^I have been there many times, actually. I guess I"m not seeing what you're seeing.mohammed wong said:I used to slam LA, but I trully believe YOU CANT SLAM an area unless you have lived there. LA is very urban, its just more spread out urban, but you have to check it out yourself, LA is not an obvious city that you get right away, I would hardly call it sprawled in the modern sense. The density will continue to increase. NOpe its easy and ignorant to slam LA, and I am saying this as a chicagoan. Its wrong to slam LA, its a freakin awesome place.
Are californians too overboard with their love fot their city? Yes, sometimes, I was too when I was there, and I really miss it there and hope to have a place there some day.

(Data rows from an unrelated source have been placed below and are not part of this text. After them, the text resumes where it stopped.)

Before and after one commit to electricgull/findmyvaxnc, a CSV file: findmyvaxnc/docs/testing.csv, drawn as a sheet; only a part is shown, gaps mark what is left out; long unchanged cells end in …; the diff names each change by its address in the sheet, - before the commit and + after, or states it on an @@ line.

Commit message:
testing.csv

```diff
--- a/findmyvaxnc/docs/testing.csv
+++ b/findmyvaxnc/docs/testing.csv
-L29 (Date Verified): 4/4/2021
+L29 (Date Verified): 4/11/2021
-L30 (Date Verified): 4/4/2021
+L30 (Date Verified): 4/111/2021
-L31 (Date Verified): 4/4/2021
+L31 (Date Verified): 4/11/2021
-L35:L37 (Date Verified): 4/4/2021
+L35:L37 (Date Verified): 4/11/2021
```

I like LA's new mayor, and I like the new efforts and I am fully aware that there is a hurricane of new construction going on. Somehow, though, I think LA is catching the "urban" boat too late. Cheap labor, cheap materials, and a very pro-transit environment 100 years ago is what allowed Chicago, NY, Boston, SF etc develop the way they did. Cities like those did not completely dismantle their transit systems, and now they simply need to create infill on already established urban corridors.

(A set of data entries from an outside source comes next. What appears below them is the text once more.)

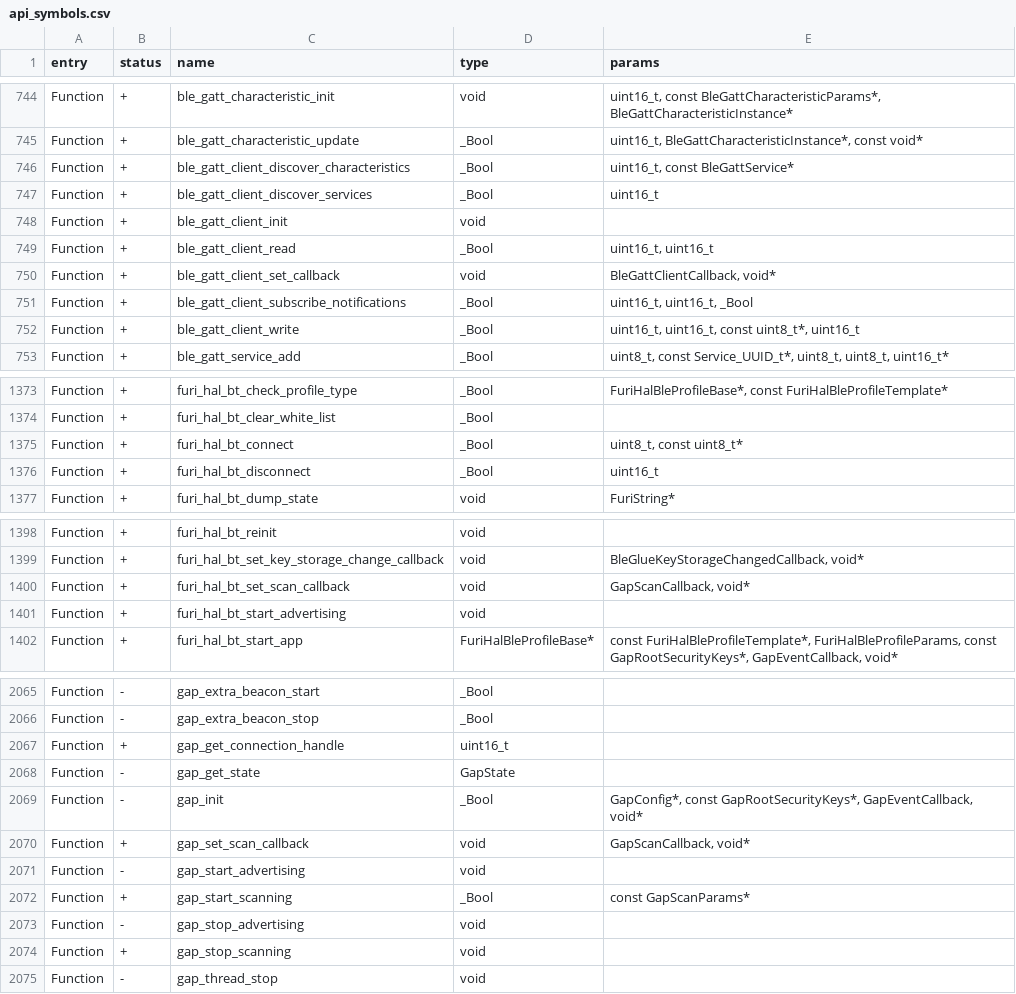
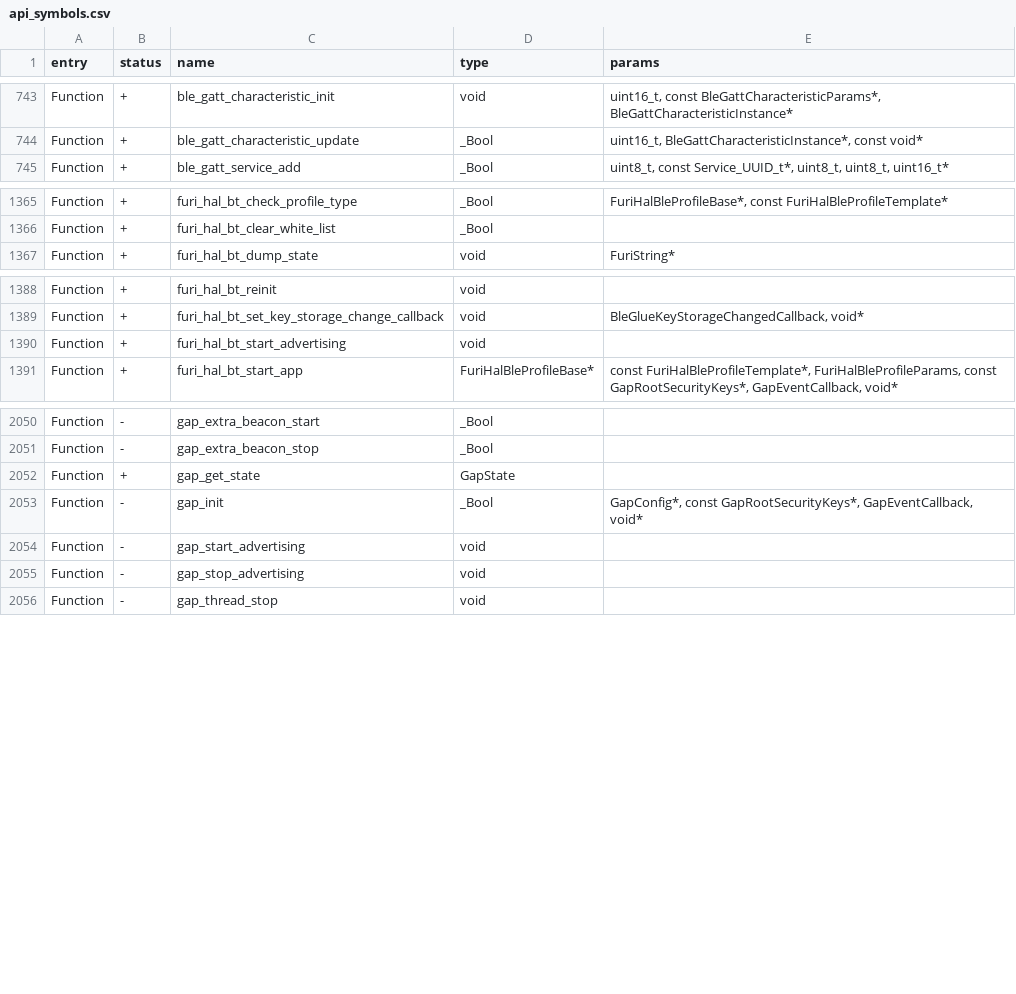
Before and after one commit to KaraZajac/Moon-Firmware, a CSV file: targets/f7/api_symbols.csv, drawn as a sheet; only a part is shown, gaps mark what is left out; the diff covers the shown part only.

```diff
--- a/targets/f7/api_symbols.csv
+++ b/targets/f7/api_symbols.csv
@@ -745,9 +744,2 @@ Function,+,ble_gatt_characteristic_init,void,"uint16_t, const BleGattCharacteris
 Function,+,ble_gatt_characteristic_update,_Bool,"uint16_t, BleGattCharacteristicInstance*, const void*"
-Function,+,ble_gatt_client_discover_characteristics,_Bool,"uint16_t, const BleGattService*"
-Function,+,ble_gatt_client_discover_services,_Bool,uint16_t
-Function,+,ble_gatt_client_init,void,
-Function,+,ble_gatt_client_read,_Bool,"uint16_t, uint16_t"
-Function,+,ble_gatt_client_set_callback,void,"BleGattClientCallback, void*"
-Function,+,ble_gatt_client_subscribe_notifications,_Bool,"uint16_t, uint16_t, _Bool"
-Function,+,ble_gatt_client_write,_Bool,"uint16_t, uint16_t, const uint8_t*, uint16_t"
 Function,+,ble_gatt_service_add,_Bool,"uint8_t, const Service_UUID_t*, uint8_t, uint8_t, uint16_t*"
@@ -1374,4 +1366,2 @@ Function,+,furi_hal_bt_check_profile_type,_Bool,"FuriHalBleProfileBase*, const F
 Function,+,furi_hal_bt_clear_white_list,_Bool,
-Function,+,furi_hal_bt_connect,_Bool,"uint8_t, const uint8_t*"
-Function,+,furi_hal_bt_disconnect,_Bool,uint16_t
 Function,+,furi_hal_bt_dump_state,void,FuriString*
@@ -1399,3 +1389,2 @@ Function,+,furi_hal_bt_reinit,void,
 Function,+,furi_hal_bt_set_key_storage_change_callback,void,"BleGlueKeyStorageChangedCallback, void*"
-Function,+,furi_hal_bt_set_scan_callback,void,"GapScanCallback, void*"
 Function,+,furi_hal_bt_start_advertising,void,
@@ -2066,10 +2051,6 @@ Function,-,gap_extra_beacon_start,_Bool,
 Function,-,gap_extra_beacon_stop,_Bool,
-Function,+,gap_get_connection_handle,uint16_t,
-Function,-,gap_get_state,GapState,
+Function,+,gap_get_state,GapState,
 Function,-,gap_init,_Bool,"GapConfig*, const GapRootSecurityKeys*, GapEventCallback, void*"
-Function,+,gap_set_scan_callback,void,"GapScanCallback, void*"
 Function,-,gap_start_advertising,void,
-Function,+,gap_start_scanning,_Bool,const GapScanParams*
 Function,-,gap_stop_advertising,void,
-Function,+,gap_stop_scanning,void,
 Function,-,gap_thread_stop,void,
```
Also changed, not shown: 5 removed rows elsewhere in this file, 8 other files.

With what was once perhaps the largest transit system in the US, LA threw away most of its transit infrastructure and replaced it with highways. Even with its current intentions of reversing this trend, VERY high costs of materials and labor are going to make a major revision of the cityscape nearly impossible. Add to that the fact that the world oil supply will reach a critical shortage fairly soon, thus mass-construction will certainly slow down to a near-halt within our lifetimes. I hate to say it, but I totally disagree with your viewpoints on this